Banking on the community

Ninety years ago, Jay Durfee walked through the doors of Sundance State Bank and took a job under Henry Weare and Harry Ilsley. This week, his grandson begins a well-earned retirement after following in those footsteps to serve as the bank’s president for almost three decades.

It’s been quite a ride, says Jim Durfee, who will remain on the Board of Directors but will no longer be involved in the day-to-day running of the bank. He hadn’t planned to take over as president, he says, but it’s been a sincerely fulfilling career.

“I had initially thought about being a stock broker. My uncle Dick asked me to start working at the bank in the summers during high school and said, get your degree and you can have a job here,” he recalls.  

Durfee did indeed earn his degree in 1980 from the University of Wyoming, then graduated from the Colorado Graduate School of Banking in 1985. He married Kimberly Chatfield, with whom he has two sons, six grandchildren and five great step-grandchildren, and began his working life at the bank, where he was made an assistant cashier in 1981 and was elected to the board in 1982.

“Unfortunately, things changed quite rapidly when Dick passed away and Frank Blakeman retired in 1989; I was 29. That left me to take over as president at that time,” he says.

Durfee was not, he says, as ready for the responsibility as he might have liked.

“I just wanted to keep plugging along, keep taking care of the people in our communities and do a good job for the bank. I was green and young, so it was just day by day, learning as I went,” he says.

“Then we had to advance with technology – back in the day, we used to post all the checks by hand and now they’re captured and imaged and we’ve got internet banking. That sort of thing wasn’t even thought about – we didn’t have pcs on the desk until the late 90s. All that changed – a lot.”

Sundance State Bank has grown significantly since Durfee took over as president. From a size he estimates at around $35-36 million, it’s now at $180 million with more employees, and has expanded into the surrounding towns and further afield to southern Montana, South Dakota and Newcastle.

“We’ve grown a lot in size, but the bank has always done well. I was able to keep it doing well,” he smiles.

Branching out has allowed the bank to introduce the features of a much larger bank, Durfee says, such as online banking and check-free banking.

“There’s very little we can’t do. It’s been a challenge, but it’s fun,” he says.

That growth is not, however, the part of the job that Durfee has enjoyed the most. The best bit, he says, has been helping people get started in business.

“Probably the highlight of my career is watching those individuals that have really taken their business to a new level and really done well for themselves,” Durfee says.

“I’ve had some ranchers and some commercial businesses we helped start out from basically nothing and they’ve built it up to a really nice business and that’s fun, that’s really fun.”

The bank is known for its unwavering commitment to this community, whether it’s in donations to a good cause or supporting new ventures.

“It’s very important to me and it’s very important to our organization. We expect our employees to participate in the community and we’re also going to help with those donations in the community as they need them,” he says.

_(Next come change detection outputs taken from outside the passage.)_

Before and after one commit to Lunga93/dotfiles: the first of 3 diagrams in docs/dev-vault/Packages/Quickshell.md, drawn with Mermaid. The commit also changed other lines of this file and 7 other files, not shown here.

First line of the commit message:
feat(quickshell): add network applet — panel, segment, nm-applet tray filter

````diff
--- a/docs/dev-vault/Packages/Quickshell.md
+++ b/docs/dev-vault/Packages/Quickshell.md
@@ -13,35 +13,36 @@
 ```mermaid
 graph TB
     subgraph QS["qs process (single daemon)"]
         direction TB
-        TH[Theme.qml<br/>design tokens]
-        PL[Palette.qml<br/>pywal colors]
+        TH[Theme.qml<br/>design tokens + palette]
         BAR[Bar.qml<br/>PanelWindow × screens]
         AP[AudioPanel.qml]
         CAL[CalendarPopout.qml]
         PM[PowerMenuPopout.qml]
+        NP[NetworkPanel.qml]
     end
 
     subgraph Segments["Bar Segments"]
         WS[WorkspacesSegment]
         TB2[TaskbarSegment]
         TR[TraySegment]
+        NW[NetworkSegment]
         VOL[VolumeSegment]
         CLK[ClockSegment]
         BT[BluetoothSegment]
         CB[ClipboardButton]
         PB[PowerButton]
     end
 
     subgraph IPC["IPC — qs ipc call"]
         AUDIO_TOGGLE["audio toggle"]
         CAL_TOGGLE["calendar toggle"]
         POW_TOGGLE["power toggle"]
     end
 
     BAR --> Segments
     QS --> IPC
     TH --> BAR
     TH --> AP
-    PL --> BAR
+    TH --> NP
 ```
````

“You need manpower, but you also need funds from time to time, and we’re very centered on giving back to the community. We do an awful lot – but we live here too, you know?”

Believing a strong bank that’s willing to support the community is of huge importance to a town, providing that benefit has always been Durfee’s driving force. He is also deeply grateful that his career has given him the chance to get to know so many of the people around him.

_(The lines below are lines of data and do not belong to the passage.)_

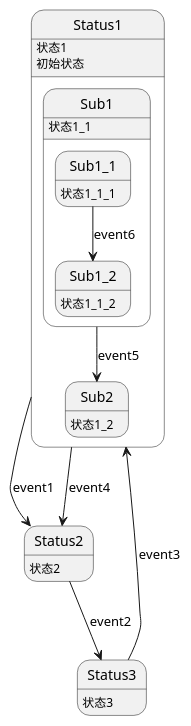
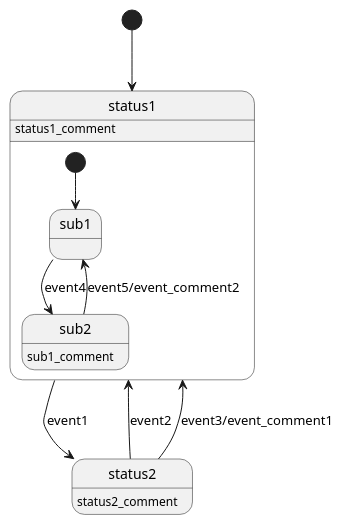
Before and after one commit to CYK-dot/BufferFlowX: the diagram in bfx/fsm/design.md, drawn with PlantUML. The commit also changed other lines of this file and 13 other files, not shown here.

```diff
--- a/bfx/fsm/design.md
+++ b/bfx/fsm/design.md
@@ -8,23 +25,17 @@
-@startuml 组件名称
-    ' 支持状态注释，生成C码中的/** */
-    Status1: 状态1
-    Status2: 状态2
-    Status3: 状态3
-    Status1: 初始状态
-    ' 支持基本的状态转换描述
-    Status1 --> Status2 : event1
-    Status2 --> Status3 : event2
-    Status3 --> Status1 : event3
-    Status1 --> Status2 : event4
-    ' 支持嵌套状态（todo）
-    state Status1 {
-        Sub1: 状态1_1
-        Sub2: 状态1_2
-        Sub1 --> Sub2 : event5
-        state Sub1 {
-            Sub1_1: 状态1_1_1
-            Sub1_2: 状态1_1_2
-            Sub1_1 --> Sub1_2 : event6
-        }
+@startuml exampleProj
+
+    status1: status1_comment
+    status2: status2_comment
+
+    [*] --> status1
+    status1 --> status2 : event1
+    status2 --> status1 : event2
+    status2 --> status1 : event3/event_comment1
+
+    state status1 {
+        [*] --> sub1
+        sub2: sub1_comment
+        sub1 --> sub2 : event4
+        sub2 --> sub1 : event5/event_comment2
     }
 @enduml
```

“And it allowed me to get on some different banking boards, and I got to go to D.C. and lots of different places, so I got some benefits out of it, some travel and stuff that I maybe wouldn’t otherwise have gotten to do,” he smiles.

“We also have a great staff of people here and we’ve had great people over the years. We’ve had many who have been here 25, 30 or 35 years and then retired – we’ve had three of them that I knew who went 40 years.”

Of course, he continues, banking does have its challenges and there will always be times when things don’t go so well.

“I’ve had some customers who have had to liquidate and sell and that’s the worst part of the job because you know the people so well and, when something doesn’t go right, you feel it as bad as they feel it. They may not think that, but truthfully we do – it hurts here too,” he says.

The bank has always tried to help its customers through difficulties, he says, and he feels it has done that well in the majority of cases – to the point that many people in the community never knew the customer was having issues.

“They maybe knew they sold their business or retired or whatever, but people never knew the underlying reasons, so they could keep their pride and move on,” he says.

“Sometimes you can’t avoid some of those things, but I pride myself on not having a lot of foreclosures because you can usually sit down and work with the people and get something figured out. It just keeps it a little more low key for them, it’s not as embarrassing for everyone involved.”

For the next two years, Durfee plans to do nothing but play.

“My wife and I are going to play some golf and do some things and figure out how much time we want to spend doing what and get that balance figured out – and then I’ll be back volunteering or doing something, I’m sure. At this point, I just want to take a break and catch my breath,” he says.

As he bids farewell to his familiar corner office, Durfee wishes the community the very best.

“I want to thank them all for their support of us. I appreciate their relationships and as customers and I wish them all well, I really do,” he says.